By 1990, there were reportedly 170 runaway ramps in 27 (mostly western) states. Current data is scarce, but a 1981 NHTSA study notes there had been 2450 runaway-truck incidents that year, with 2150 of those involving the use of ramps… [a study described] the stopping inertia as “strong but absent the jarring impact of other crashes.” Vehicle damage was confined to lower engine accessories and air tanks.
Does this stretch of highway look familiar? It should. I found the exact place along Highway 11 in North Bay featured in the video. The most difficult part of today’s article was finding runaway truck ramps on Street View. They aren’t labeled and I had to search areal imagery in painful detail before drilling down. I’m actually pretty proud of myself for finding this one.
This ramp definitely has cable nets and possibly gravel judging by the dust kicked-up as the truck makes its approach in the video.
I already mentioned the example in Maryland. This particular version can be found just outside of Vail, Colorado along Interstate 70. Notice how it would force a truck uphill so gravity could slow it down. It also appears to use a thick bed of gravel. It’s hard to tell.
I managed to find an Australian example in the Blue Mountains of New South Wales. Here signage along the Great Western Highway declares it a "Safety Ramp." Once again, gravity and gravel are combined to force a stop. I’d be a bit wary of the large stone outcrop on the right. The ramp seems a little narrow to me. Imagine barreling down a mountain in a tractor-trailer without brakes and having to angle for that slot. I’d categorize that as a good example of threading-the-needle.
12MC reader "Thomas" in Scotland challenged me to find more Scottish material for my articles. Thomas, I searched satellite imagery all over the Highlands for a solid half-hour trying to uncover a runaway truck ramp for you, and I failed. Send me a map link if you’ve seen one.

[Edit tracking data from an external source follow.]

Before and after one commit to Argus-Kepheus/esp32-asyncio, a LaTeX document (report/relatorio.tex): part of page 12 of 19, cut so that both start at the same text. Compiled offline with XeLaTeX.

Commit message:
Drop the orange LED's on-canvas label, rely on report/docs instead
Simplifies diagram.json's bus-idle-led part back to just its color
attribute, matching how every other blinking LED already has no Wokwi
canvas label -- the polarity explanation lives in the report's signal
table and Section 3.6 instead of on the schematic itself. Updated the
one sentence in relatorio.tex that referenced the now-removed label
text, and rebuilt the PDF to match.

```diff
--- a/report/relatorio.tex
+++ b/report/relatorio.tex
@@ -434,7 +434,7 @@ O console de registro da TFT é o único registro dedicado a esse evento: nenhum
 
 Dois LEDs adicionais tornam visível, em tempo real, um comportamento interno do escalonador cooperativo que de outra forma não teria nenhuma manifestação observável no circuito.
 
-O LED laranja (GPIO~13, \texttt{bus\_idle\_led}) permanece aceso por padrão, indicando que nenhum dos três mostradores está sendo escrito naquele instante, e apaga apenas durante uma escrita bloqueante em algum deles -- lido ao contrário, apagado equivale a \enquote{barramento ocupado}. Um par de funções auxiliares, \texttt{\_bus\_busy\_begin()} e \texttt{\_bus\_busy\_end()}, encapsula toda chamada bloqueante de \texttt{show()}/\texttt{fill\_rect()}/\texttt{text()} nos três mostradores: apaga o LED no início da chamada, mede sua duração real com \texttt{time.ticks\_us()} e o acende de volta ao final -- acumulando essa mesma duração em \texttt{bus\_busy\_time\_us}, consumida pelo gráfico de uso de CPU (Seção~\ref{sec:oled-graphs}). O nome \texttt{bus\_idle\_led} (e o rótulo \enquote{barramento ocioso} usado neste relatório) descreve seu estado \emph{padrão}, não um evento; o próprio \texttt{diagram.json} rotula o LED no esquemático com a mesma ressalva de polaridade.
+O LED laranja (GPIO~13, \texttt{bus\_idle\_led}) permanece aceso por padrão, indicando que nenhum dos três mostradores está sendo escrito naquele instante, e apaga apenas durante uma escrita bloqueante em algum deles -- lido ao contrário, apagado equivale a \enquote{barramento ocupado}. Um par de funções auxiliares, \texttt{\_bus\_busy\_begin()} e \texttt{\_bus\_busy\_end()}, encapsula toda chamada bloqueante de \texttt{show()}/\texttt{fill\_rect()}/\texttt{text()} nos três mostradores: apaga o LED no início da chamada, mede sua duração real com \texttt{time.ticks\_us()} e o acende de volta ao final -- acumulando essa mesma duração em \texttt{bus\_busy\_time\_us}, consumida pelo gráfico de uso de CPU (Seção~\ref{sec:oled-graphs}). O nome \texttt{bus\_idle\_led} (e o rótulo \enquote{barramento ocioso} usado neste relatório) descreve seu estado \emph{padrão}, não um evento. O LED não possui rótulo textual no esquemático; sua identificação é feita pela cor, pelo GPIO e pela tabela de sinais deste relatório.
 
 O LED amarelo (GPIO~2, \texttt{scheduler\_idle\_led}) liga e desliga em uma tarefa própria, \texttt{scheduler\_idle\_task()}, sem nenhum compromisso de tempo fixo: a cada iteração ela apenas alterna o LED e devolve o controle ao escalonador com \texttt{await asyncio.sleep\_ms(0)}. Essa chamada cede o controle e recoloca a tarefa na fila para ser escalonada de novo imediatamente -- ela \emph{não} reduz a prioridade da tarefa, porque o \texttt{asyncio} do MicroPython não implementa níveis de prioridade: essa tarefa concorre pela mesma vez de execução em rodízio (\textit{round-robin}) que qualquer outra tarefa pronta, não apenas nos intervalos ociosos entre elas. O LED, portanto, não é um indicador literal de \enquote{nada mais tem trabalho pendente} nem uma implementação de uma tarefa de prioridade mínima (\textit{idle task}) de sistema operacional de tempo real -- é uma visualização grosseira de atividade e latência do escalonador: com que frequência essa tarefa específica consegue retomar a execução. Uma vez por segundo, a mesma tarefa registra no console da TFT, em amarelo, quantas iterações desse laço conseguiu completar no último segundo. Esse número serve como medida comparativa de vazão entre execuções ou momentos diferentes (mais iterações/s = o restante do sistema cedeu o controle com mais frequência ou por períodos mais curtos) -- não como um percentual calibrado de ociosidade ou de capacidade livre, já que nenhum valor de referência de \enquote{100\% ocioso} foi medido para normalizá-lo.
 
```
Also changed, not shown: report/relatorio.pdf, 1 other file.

The United Kingdom was difficult and not because of the issue of Truck vs. Lorry. Search engines dealt with that distinction without a problem. I did finally find one as I was about to give up on the UK entirely. It’s in Wales along the A4119 as one approaches Tonypandy in the county borough of Rhondda Cynon Taf. In this instance the descent doesn’t last very long but there’s a vicious roundabout at the bottom. I’d hate to consider the devastation that would ensue should a lorry plow into the circle at full speed, and I guess the road engineers in Tonypandy felt the same way.
I know runaway truck ramps exist in other countries but I don’t know what they’re called in their native languages. It’s hard enough with all the different English variations. What might this piece of road engineering be in German or Russian or Portuguese? A search engine isn’t much use if one can’t plug-in the proper term and, as I mentioned, they are exceedingly difficult to spot from satellite imagery.
Please post your favorite runaway truck ramps along with map links or embedded Street View images in the comments. Readers posting examples found in non-English speaking countries get double bonus points.
Good times were had by all at the American Meridian Happy Hour on Tuesday. Our county counter extraordinaire is on the left (he said it was OK to post this). I’m on the right. Can you tell it was a LONG day at work? I’ll let other attendees self identify if they wish. We swapped all sorts of travel adventures involving geo-oddities. Thanks guys! — I wish the rest of the 12MC audience lived close enough to attend. Where else can one find people who totally understand why I once took my family miles out of the way to see the 45X90 Spot?